ACORN and Loan Victims File Class Action Suit Against Household Finance
Amount of loans involved at least $2 billion
On Feb. 6, ACORN and two victims of predatory lending will file a class-action suit in California Superior Court in Alameda County accusing Household International and its subsidiaries, Household Finance Corporation of California and Beneficial California, Inc., of a wide range of fraud and misrepresentation.
The class for the suit includes all individuals who have been induced to enter into secured loan transactions in order to consolidate existing debt during the past four years. The suit requests that all such individuals be permitted to rescind their loans (restoring to them interest and fees), and that all profits gained as a result of unfair, unlawful and/or deceptive advertising practices be returned to the borrowers. The suit also asks for punitive damages. A conservative estimate places the class size in the tens of thousands of borrowers, and the amount of the loans made during the period covered by the suit at over $2 billion.
"The damage that Household's loans have done to many families and communities is hard to overstate," said Maude Hurd, National President of ACORN. "Families are losing their hard-earned equity, they are paying loans they cannot afford, they are losing any sense of security in their homes. Household has been ripping people off for too long, and we are filing this suit to win back some of what has been taken from California borrowers, and put an end to their abuses."

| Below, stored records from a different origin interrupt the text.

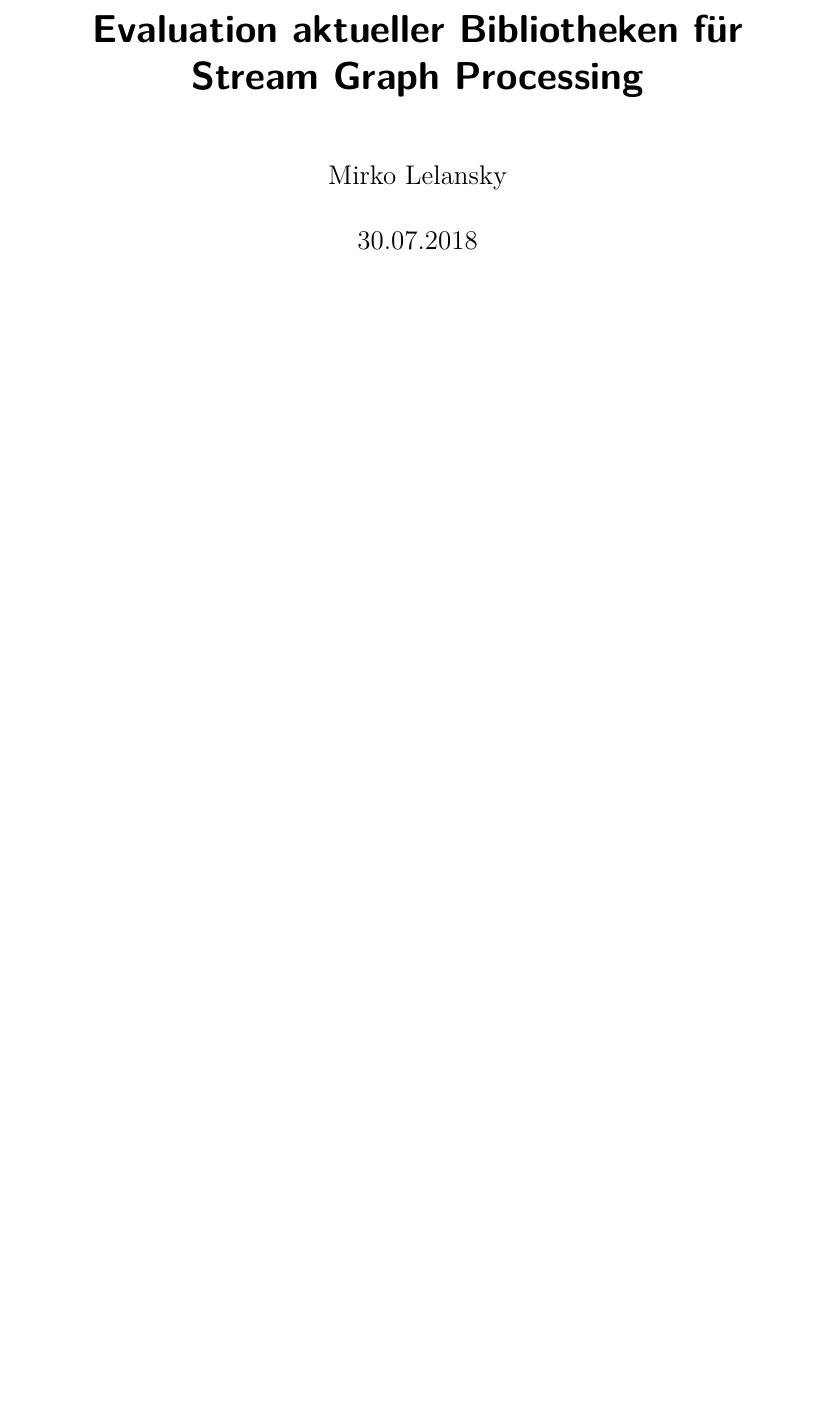
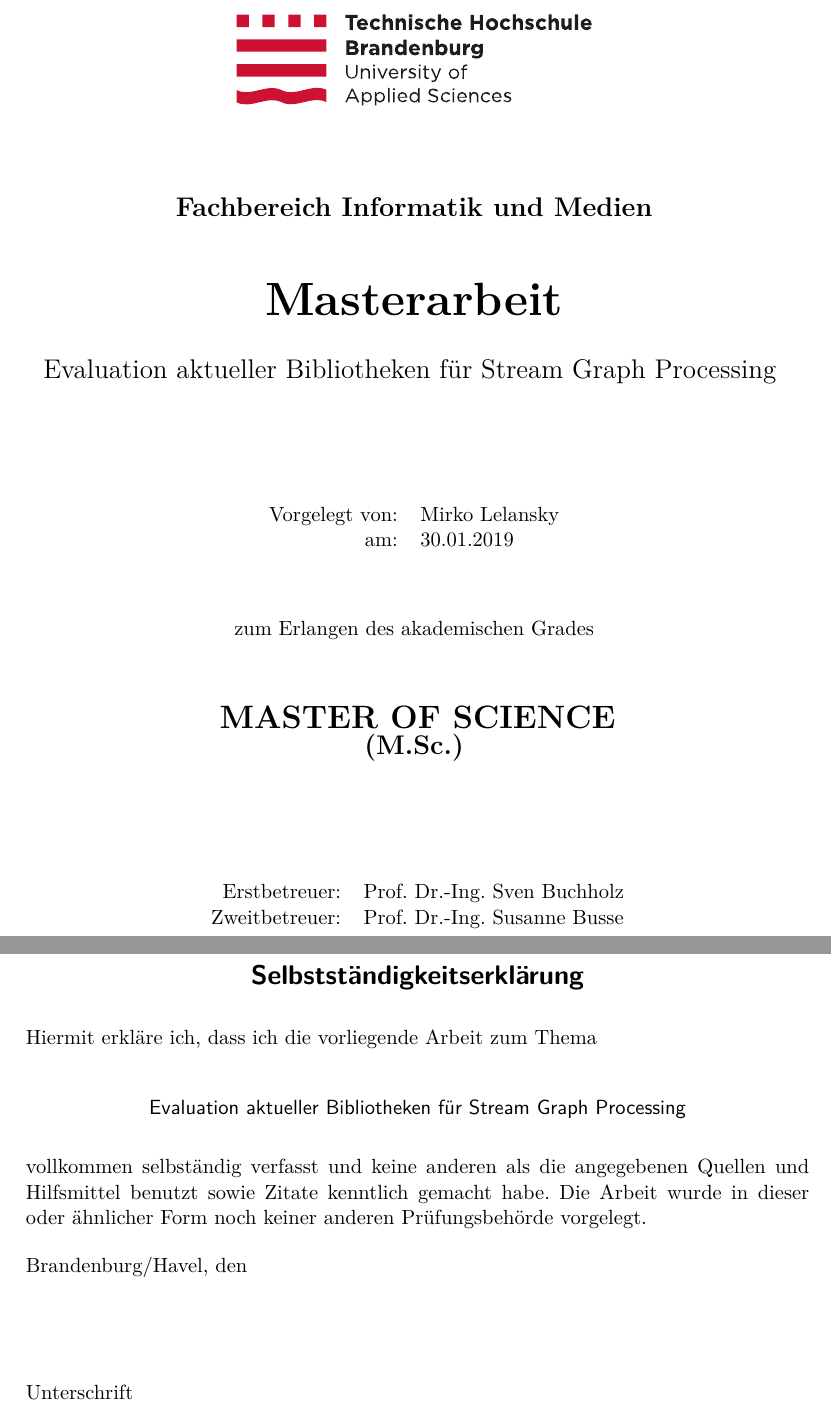
Before and after one commit to mirko-lelansky/masterthesis-graphstreaming, a LaTeX thesis (thesis/main.tex, which reads thesis/pages/declaration.tex, thesis/pages/title.tex): part of page 1 of 2 before the commit and two parts of pages 1 and 2 of 6 after it, the two joined at a grey line, cut at the place of the change, the shorter picture padded with empty space. Compiled offline with XeLaTeX.

Commit message:
Add the base structure of the thesis

```diff
--- a/thesis/main.tex
+++ b/thesis/main.tex
@@ -1,5 +1,7 @@
-\documentclass[a4paper, fontsize=11pt]{scrreprt}
+\documentclass[a4paper, fontsize=11pt, headsepline]{scrreprt}
 \usepackage{scrlayer-scrpage}
+\automark[chapter]{chapter}
+\pagestyle{plain}
 \usepackage{mathtools}
 \usepackage{fontspec}
 \defaultfontfeatures{Ligatures=TeX, Scale=MatchLowercase}
@@ -16,4 +17,4 @@
 \renewcommand{\listoflistingscaption}{Quellcodeverzeichnis}
 \usepackage{longtable, booktabs}
 \usepackage{graphicx, grffile}
-\usepackage[unicode=true]{hyperref}
+\usepackage[pdftitle={Evaluation aktueller Bibliotheken für Stream Graph Processing},
@@ -22,5 +33,4 @@
 \begin{document}
-\author{Mirko Lelansky}
-\title{Evaluation aktueller Bibliotheken für Stream Graph Processing}
-\date{30.07.2018}
-\maketitle
+\pagenumbering{roman}
+\include{pages/title}
+\include{pages/declaration}
--- /dev/null
+++ b/thesis/pages/declaration.tex
@@ -0,0 +1,29 @@
+\begin{center}
+\textsf{\textbf{\begin{Large}Selbstständigkeitserklärung\end{Large}}}
+\end{center}
+
+\noindent
+Hiermit erkläre ich, dass ich die vorliegende Arbeit zum Thema
+
+\smallskip{}
+
+\noindent
+\begin{center}
+\textsf{Evaluation aktueller Bibliotheken für Stream Graph Processing}
+\par
+\end{center}
+
+\smallskip{}
+
+\noindent
+vollkommen selbständig verfasst und keine anderen als die angegebenen Quellen
+und Hilfsmittel benutzt sowie Zitate kenntlich gemacht habe. Die Arbeit wurde
+in dieser oder ähnlicher Form noch keiner anderen Prüfungsbehörde vorgelegt.
+
+\medskip
+\noindent
+Brandenburg/Havel, den %Datum
+
+\vspace{1.7cm}
+\noindent
+Unterschrift
--- /dev/null
+++ b/thesis/pages/title.tex
@@ -0,0 +1,38 @@
+\begin{titlepage}
+\begin{center}
+\includegraphics[scale=1.5]{images/THB_Logo.pdf}
+\vspace{0.5cm}
+
+\textbf{\begin{Large}
+Fachbereich Informatik und Medien
+\end{Large}}
+\vspace{1cm}
+
+\textbf{\begin{Huge}Masterarbeit\end{Huge}}
+\vspace{0.5cm}
+
+\begin{Large}
+Evaluation aktueller Bibliotheken für Stream Graph Processing
+\end{Large}
+\vspace{2cm}
+
+\begin{tabular}{rl}
+Vorgelegt von: & Mirko Lelansky\tabularnewline
+am: & 30.01.2019
+\end{tabular}
+\vspace{1cm}
+
+zum Erlangen des akademischen Grades
+\vspace{1cm}
+
+\textbf{\begin{LARGE}MASTER OF SCIENCE\end{LARGE}}\\
+\textbf{\begin{Large}(M.Sc.)\end{Large}}
+\vspace{2cm}
+
+\begin{tabular}{rl}
+Erstbetreuer: & Prof. Dr.-Ing. Sven Buchholz\tabularnewline
+Zweitbetreuer: & Prof. Dr.-Ing. Susanne Busse
+\end{tabular}
+
+\end{center}
+\end{titlepage}
```
Also changed, not shown: thesis/pages/greeting.tex (added, +9 -0 lines), thesis/images/THB_Logo.pdf (added), thesis/images/THB_Logo.svg (added), thesis/pages/abstract.tex (added), thesis/pages/conclusion.tex (added), thesis/pages/design.tex (added), thesis/pages/implementation.tex (added), thesis/pages/introduction.tex (added), thesis/pages/theorie.tex (added), thesis/main.tex (29 more changed lines), 1 other file.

The suit accuses Household of deliberately misleading borrowers with claims that they will save money by refinancing. It further accuses Household of trapping borrowers in overpriced loans by means of high loan-to-value ratios, prepayment penalties, and other restrictions.
Plaintiffs Julio and Irene Reyes

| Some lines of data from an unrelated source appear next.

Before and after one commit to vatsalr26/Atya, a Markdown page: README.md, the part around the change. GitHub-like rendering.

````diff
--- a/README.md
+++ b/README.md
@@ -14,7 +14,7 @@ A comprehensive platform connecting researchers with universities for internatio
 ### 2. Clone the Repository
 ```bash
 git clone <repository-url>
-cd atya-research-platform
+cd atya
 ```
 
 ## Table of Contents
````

Two cases are detailed in the 25-page complaint being filed. One is that of Julio and Irene Reyes of Bakersfield, Calif. About three years ago, Mr. and Mrs. Reyes bought their home with a loan from another lender at a good interest rate. Shortly after buying the home, they received a live check in the mail for $5,000 from Household Finance. Two of their relatives had just been involved in a serious car accident, and Mr. Reyes took a few weeks off from his job to help with their rehabilitation. The Reyeses decided to cash the check to replace Mr. Reyes's lost income, with the idea that they would quickly pay it off with another loan at a more reasonable interest rate.
Instead, after initially getting a secured second mortgage from Household to pay off this loan at a rate much higher than what they had been promised, Mr. and Mrs. Reyes were refinanced again and ended up owing much more on their house, and in two loans from Household, one a $129,185 first mortgage at 12.4% and a second $10,500 so-called "revolving" home loan at 23.9%.
In the process of moving from a small, unsecured loan to two secured loans worth about as much as their home, Household:
- Told the Reyes that consolidating their outstanding debts would save them money, when it would not;
- Did not disclose that the loans included up-front finance charges and interest rates substantially higher than the average interest rate on their existing debt;
- Did not disclose that these points and additional costs were added to the amount of the total debt secured against the Reyes' home, decreasing the Reyes' equity in their home so much that it left them unable to refinance to a more reasonable interest rate;
- Did not disclose that refinanced mortgage payments did not include the taxes or homeowners' insurance that were included in the Reyes' original mortgage payments;
- Did not disclose that the monthly payments projected by Household on the so-called "revolving loan" part of their loan package had an interest rate of 23.9 percent and that the loan would not completely amortize so that the Reyeses will have to make a balloon payment after 15 years;
- Did not disclose, with respect to credit life insurance sold with the first mortgage, the cost of the insurance ($5,266) or that the insurance provided protection for a limited period only (the first five years of the Reyes' 30-year mortgage) and did not disclose that points were charged on the insurance and that the points would not be refunded when they cancelled the policy;
- Did not disclose that the loans contained prepayment penalties that further reduced the Reyes' ability to refinance.